In recent years, research has been conducted for alternative commercial transonic aircraft design configurations, such as the strut- braced wing and the truss-braced wing aircraft designs, in order to improve aircraft performance and reduce the impact of aircraft emissions as compared to a typical cantilever wing design. Research performed by Virginia Tech in conjunction with NASA Langley Research Center shows that these alternative configurations result in 20% or more reduction in fuel consumption, and thus emissions. Another option to reduce the impact of emissions on the environment is to reduce the aircraft cruise altitude, where less nitrous oxides are released into the atmosphere and contrail formation is less likely. The following study was performed using multidisciplinary design optimization (MDO) in ModelCenterTM for cantilever wing, strut-braced wing, and truss-braced wing designs and optimized for minimum takeoff gross weight at 7730 NM range and minimum fuel weight for 7730 and 4000 NM range at the following cruise altitudes: 25,000; 30,000; and 35,000 ft. For the longer range, both objective functions exhibit a large penalty in fuel weight and takeoff gross weight due to the increased drag from the fixed fuselage when reducing cruise altitude. For the shorter range, there was a slight increase in takeoff gross weight even though there was a large increase in fuel weight for decreased cruise altitudes. Thus, the benefits of reducing cruise altitude were offset by increased fuel weight. Either a two-jury truss-braced wing or telescopic strut could be studied to reduce the fuel penalty.

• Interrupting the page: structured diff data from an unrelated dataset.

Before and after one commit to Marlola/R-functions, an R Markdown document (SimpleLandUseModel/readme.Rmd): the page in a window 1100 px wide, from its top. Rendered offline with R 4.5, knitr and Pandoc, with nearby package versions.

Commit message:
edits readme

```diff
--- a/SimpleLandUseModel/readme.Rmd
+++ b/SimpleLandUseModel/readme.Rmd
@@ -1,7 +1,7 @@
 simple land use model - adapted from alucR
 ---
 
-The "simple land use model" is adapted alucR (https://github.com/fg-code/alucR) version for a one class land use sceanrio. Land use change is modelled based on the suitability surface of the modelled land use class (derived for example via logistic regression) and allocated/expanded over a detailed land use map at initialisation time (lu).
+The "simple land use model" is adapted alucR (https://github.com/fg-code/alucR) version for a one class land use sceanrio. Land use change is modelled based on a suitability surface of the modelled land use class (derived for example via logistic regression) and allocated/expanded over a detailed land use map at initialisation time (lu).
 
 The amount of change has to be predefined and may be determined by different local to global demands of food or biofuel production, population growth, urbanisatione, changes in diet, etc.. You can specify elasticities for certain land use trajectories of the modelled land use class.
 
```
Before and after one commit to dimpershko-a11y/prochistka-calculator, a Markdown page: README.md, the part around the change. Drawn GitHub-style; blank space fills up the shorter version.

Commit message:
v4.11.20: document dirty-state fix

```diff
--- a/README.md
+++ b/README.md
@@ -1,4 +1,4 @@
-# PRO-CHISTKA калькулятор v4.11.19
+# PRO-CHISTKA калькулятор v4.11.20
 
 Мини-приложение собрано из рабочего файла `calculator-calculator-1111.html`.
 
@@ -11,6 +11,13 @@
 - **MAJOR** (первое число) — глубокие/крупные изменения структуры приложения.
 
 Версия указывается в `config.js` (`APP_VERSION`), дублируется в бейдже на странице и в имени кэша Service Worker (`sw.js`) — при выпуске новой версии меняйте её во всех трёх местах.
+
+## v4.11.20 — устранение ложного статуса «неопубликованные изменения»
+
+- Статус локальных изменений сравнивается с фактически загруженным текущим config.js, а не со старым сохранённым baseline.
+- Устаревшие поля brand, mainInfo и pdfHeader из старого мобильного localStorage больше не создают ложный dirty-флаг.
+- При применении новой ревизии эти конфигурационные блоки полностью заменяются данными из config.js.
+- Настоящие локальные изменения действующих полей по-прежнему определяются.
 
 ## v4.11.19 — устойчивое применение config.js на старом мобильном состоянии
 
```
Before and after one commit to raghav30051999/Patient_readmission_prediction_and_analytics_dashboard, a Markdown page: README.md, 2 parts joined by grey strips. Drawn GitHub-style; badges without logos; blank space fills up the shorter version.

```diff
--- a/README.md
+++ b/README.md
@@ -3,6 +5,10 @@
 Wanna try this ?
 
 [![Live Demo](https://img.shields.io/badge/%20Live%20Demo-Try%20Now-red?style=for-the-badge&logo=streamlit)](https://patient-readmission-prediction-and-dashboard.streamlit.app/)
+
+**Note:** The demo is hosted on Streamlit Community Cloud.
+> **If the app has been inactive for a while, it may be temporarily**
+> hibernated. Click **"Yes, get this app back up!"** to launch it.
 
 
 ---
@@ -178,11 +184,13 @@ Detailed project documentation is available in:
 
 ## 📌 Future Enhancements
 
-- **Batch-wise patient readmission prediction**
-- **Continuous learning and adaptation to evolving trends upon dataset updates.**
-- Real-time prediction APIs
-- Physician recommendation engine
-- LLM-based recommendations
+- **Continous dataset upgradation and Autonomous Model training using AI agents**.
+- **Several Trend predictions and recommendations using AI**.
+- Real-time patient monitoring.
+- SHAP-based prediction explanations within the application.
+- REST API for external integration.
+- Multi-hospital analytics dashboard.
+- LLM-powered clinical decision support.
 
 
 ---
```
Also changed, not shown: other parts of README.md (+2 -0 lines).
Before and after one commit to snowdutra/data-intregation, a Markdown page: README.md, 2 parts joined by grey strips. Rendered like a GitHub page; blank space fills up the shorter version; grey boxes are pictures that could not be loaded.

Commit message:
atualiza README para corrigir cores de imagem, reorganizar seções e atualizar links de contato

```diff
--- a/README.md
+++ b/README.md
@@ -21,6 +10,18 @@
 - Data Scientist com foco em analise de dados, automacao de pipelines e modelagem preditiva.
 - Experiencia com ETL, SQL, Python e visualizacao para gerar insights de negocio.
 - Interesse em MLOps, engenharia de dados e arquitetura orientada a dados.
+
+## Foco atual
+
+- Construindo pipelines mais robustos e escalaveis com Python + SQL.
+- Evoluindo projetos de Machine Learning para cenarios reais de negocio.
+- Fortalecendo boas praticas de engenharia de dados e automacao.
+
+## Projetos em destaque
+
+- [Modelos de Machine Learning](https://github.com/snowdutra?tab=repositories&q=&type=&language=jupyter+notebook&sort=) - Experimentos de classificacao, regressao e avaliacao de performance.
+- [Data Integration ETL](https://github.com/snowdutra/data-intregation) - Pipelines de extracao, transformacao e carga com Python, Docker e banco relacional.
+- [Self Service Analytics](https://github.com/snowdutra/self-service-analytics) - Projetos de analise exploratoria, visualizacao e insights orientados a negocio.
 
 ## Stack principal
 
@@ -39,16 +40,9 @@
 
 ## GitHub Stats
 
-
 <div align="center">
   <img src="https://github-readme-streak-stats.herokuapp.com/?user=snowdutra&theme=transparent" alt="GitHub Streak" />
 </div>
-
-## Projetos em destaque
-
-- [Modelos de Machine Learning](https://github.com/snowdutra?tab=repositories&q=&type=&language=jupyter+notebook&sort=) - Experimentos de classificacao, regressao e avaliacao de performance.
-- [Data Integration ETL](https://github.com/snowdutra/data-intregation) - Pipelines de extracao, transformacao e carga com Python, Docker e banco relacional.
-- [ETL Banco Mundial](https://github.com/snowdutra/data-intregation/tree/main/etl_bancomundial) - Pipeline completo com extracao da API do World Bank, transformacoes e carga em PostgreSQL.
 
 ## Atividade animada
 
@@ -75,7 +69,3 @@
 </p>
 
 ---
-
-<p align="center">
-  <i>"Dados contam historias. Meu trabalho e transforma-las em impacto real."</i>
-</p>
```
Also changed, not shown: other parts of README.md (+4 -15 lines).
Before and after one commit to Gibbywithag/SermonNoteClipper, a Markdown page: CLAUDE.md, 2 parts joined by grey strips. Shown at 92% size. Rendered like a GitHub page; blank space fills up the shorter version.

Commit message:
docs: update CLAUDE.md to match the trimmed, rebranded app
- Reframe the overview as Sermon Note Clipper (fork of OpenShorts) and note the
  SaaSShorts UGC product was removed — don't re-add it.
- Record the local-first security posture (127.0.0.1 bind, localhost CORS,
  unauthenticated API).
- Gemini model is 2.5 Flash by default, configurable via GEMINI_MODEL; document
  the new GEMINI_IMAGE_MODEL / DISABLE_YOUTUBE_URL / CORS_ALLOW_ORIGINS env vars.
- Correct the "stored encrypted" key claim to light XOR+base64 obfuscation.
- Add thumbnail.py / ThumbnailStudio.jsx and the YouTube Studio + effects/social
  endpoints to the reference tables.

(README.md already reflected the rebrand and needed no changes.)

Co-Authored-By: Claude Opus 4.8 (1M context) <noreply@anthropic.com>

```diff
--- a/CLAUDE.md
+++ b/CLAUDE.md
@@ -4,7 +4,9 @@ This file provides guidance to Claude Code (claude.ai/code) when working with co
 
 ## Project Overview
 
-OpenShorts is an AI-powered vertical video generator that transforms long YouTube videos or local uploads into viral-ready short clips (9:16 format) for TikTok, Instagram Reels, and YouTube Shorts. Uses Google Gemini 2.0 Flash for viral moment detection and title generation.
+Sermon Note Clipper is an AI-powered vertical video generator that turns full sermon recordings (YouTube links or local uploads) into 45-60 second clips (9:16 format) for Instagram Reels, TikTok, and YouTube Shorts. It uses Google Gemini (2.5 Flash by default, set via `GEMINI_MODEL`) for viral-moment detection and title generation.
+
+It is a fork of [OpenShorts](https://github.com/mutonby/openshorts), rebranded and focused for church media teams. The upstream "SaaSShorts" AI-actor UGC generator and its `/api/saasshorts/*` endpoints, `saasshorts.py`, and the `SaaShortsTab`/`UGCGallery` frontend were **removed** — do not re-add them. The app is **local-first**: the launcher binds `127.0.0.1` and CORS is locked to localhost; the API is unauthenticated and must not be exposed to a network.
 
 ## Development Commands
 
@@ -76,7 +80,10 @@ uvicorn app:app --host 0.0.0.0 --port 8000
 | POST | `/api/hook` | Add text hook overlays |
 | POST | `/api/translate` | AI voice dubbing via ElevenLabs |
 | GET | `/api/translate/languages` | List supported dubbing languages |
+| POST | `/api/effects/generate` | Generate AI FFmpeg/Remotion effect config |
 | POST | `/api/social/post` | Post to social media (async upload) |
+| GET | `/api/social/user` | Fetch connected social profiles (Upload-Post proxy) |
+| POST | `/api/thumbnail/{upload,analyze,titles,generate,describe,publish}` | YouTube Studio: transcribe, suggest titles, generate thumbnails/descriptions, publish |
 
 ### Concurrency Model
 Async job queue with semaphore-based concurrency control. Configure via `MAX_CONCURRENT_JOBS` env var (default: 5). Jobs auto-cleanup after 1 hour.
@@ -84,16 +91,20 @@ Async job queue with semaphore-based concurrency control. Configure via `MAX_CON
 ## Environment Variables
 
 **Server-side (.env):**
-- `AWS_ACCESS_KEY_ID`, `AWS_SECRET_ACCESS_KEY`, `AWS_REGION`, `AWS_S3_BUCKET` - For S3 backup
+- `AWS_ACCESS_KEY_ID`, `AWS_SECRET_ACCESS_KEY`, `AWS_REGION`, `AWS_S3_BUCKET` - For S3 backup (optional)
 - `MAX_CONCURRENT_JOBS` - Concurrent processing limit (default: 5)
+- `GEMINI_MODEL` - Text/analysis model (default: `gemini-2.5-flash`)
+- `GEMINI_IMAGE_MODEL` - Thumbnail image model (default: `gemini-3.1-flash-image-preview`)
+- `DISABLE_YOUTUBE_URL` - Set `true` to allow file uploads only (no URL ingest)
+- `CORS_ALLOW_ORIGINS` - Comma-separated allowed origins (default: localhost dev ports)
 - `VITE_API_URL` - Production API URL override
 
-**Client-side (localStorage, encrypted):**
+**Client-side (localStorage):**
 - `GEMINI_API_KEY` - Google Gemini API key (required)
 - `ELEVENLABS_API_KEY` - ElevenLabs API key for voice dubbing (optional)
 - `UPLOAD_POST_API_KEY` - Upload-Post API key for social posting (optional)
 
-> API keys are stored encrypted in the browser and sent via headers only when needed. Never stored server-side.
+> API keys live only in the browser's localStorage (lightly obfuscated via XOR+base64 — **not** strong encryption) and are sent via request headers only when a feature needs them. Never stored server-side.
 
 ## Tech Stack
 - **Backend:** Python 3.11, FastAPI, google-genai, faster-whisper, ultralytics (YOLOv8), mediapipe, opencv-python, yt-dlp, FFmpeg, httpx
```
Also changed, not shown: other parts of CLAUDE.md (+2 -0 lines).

Multidisciplinary Design Optimization, Aircraft Design, Strut-Braced Wing, Truss-Braced Wing, Transonic Transport